I have a rather obsessive pattern of learning new things. I only started learning about QR codes a few weeks ago and I’ve already discovered two exceptional tools for using the fancy phone-candy.
The first is an all-around awesome site from popular QR-code reader Kaywa. This easy-to-use site creates QR codes that generate text, SMS messages, phone numbers or links. The text option alone has dozens of possibilities: creating stickers of questions to put into the margins of books or label a class library. Remember the tests we used to make using colored cellophane that reveals answers? This could make a fantastic 21st century spin on an old idea.
For example: What year did Wisconsin become a state?
Answer correctly and get a jelly bean!
You could also easily add links to paper books that connect students to online material, just as you add links to web pages. Instantly you could make every book a ‘smart book’ by connecting it to online resources.
For example: This could easily be attached as a label to the back of Little Women:
The second resource comes from Classtools.net, and is an automatic QR code scavenger hunt maker. It makes a great introductory activity for students. Just pop in questions and it creates QR codes to post around your school. The site also has great additional resources.
I am descended from the dairy-men of Wisconsin, perhaps the most stubborn people in all the world. My father remembered getting electricity in the barn for the first time; in the mid-sixties. They only used one lightbulb because there was a fear that too much light would spook the cows. Years later, my father got eye surgery on only one eye, because he wanted to try it out for a year before he committed to this new-fangled Lasik thing and risked his good eye.

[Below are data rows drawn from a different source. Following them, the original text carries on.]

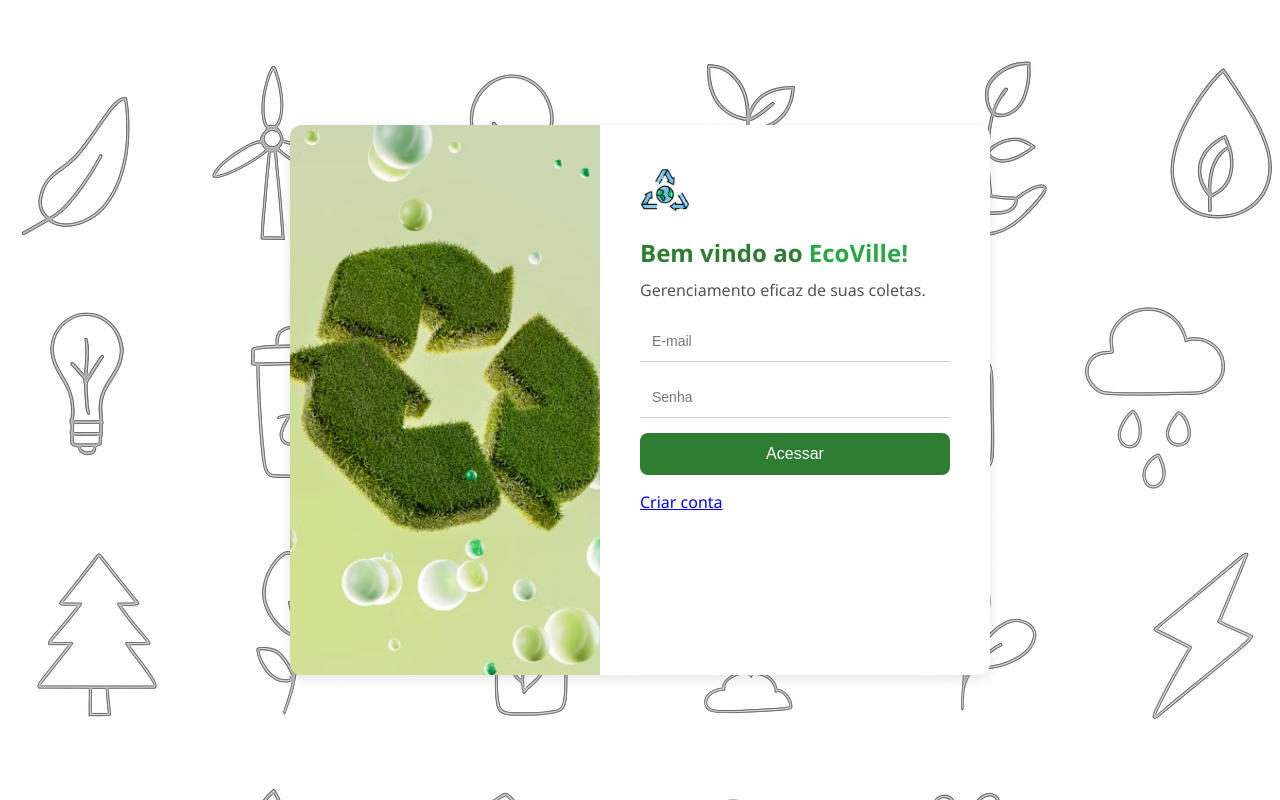
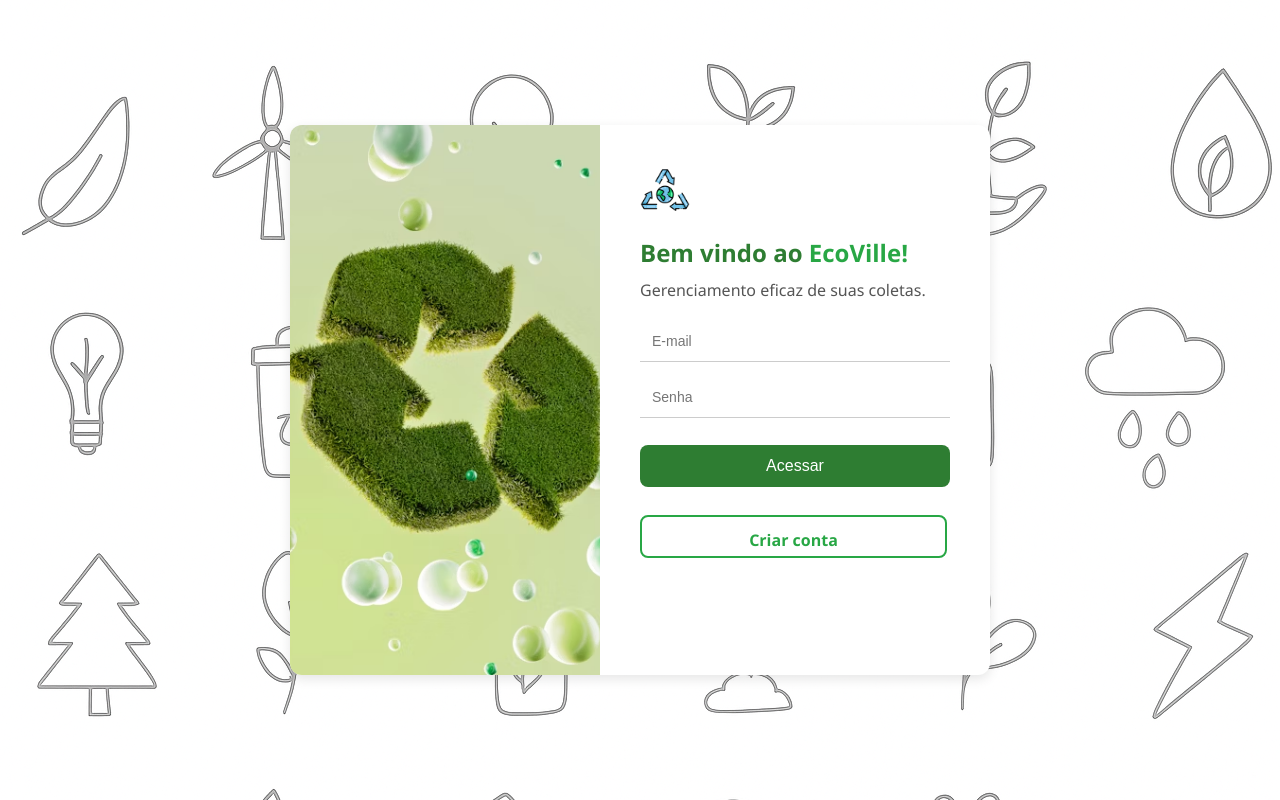
Before and after one commit to renandi/ecoville, a React (Vite) app in the folder ecoville-front/: page / in a window 1280 px wide. Built offline with nearby package versions, Linux system fonts and the light colour scheme.

Commit message:
Tela de login em progresso

```diff
--- a/ecoville-front/src/pages/Login/Login.css
+++ b/ecoville-front/src/pages/Login/Login.css
@@ -25,3 +25,35 @@
   margin-left: auto;
   margin-right: auto;
 }
+.btn-secundario{
+  width: 90%;
+  height: 15px;
+  padding: 12px;
+  font-size: 16px;
+  border-radius: 8px;
+  cursor: pointer;
+  text-align: center;
+  font-weight: 600;
+  display: inline-block;
+  background-color: #fff;
+  border: 2px solid #28a745;
+  color: #28a745;
+  margin-top: 12px;
+  text-decoration: none;
+}
+.btn-secundario:hover{
+  background-color: #28a745;
+  color: #fff;
+  transition: 0.3s;
+}
+button{
+   width: 100%;
+  padding: 12px;
+  font-size: 16px;
+  border-radius: 8px;
+  background-color: #28a745;
+  color: none;
+  border: none;
+  color: #fff;
+  margin-top: 12px;
+}
--- a/ecoville-front/src/pages/Login/Login.jsx
+++ b/ecoville-front/src/pages/Login/Login.jsx
@@ -79,7 +79,7 @@ function LoginPage() {
             <button type="submit">Acessar</button>
           </form>
           <div style={{ marginTop: 16 }}>
-            <Link to="/criar-conta">Criar conta</Link>
+            <Link to="/criar-conta" className="btn-secundario">Criar conta</Link>
           </div>
         </div>
       </div>
```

I must have inherited some level of that stubbornness because I did not immediately jump on the QR code bandwagon. It seems far too gimmicky, something put together to promote movies and sell coupons for laundry detergent. Certainly not something I could see being used I my classroom.
But my mind changed a little when I came across an issue last week where I wanted to easily link to a bunch of files on my Dropbox account. Dropbox added a great feature a few weeks ago that lets you share any file you have just by right-clicking it and selecting ‘get link.’ This is great for me, because now when I want to send videos or whole files to a group of people, I don’t have to muck around finding a website to host them all or even worry about if my audience has Dropbox.
The only problem is that the link to the file is really long, so long that I would have to email it or link it on my blog, not something that I could easily put on a business card or a worksheet. So then I turned to a great URL-shortening service called Goo.gl. It takes a long web address and makes it into a much, much shorter one. It also, for some reason, gives you a QR code. Copy and paste that code into a business card, put it into a PowerPoint, or attach it to a flyer, and you have instant file distribution. This comes in handy if you have a classroom full of iPads or other tablets in a BYOT (bring your own tech) environment. Want students to download today’s homework, or view a video? Using a shortened URL or a QR code can help make that easier.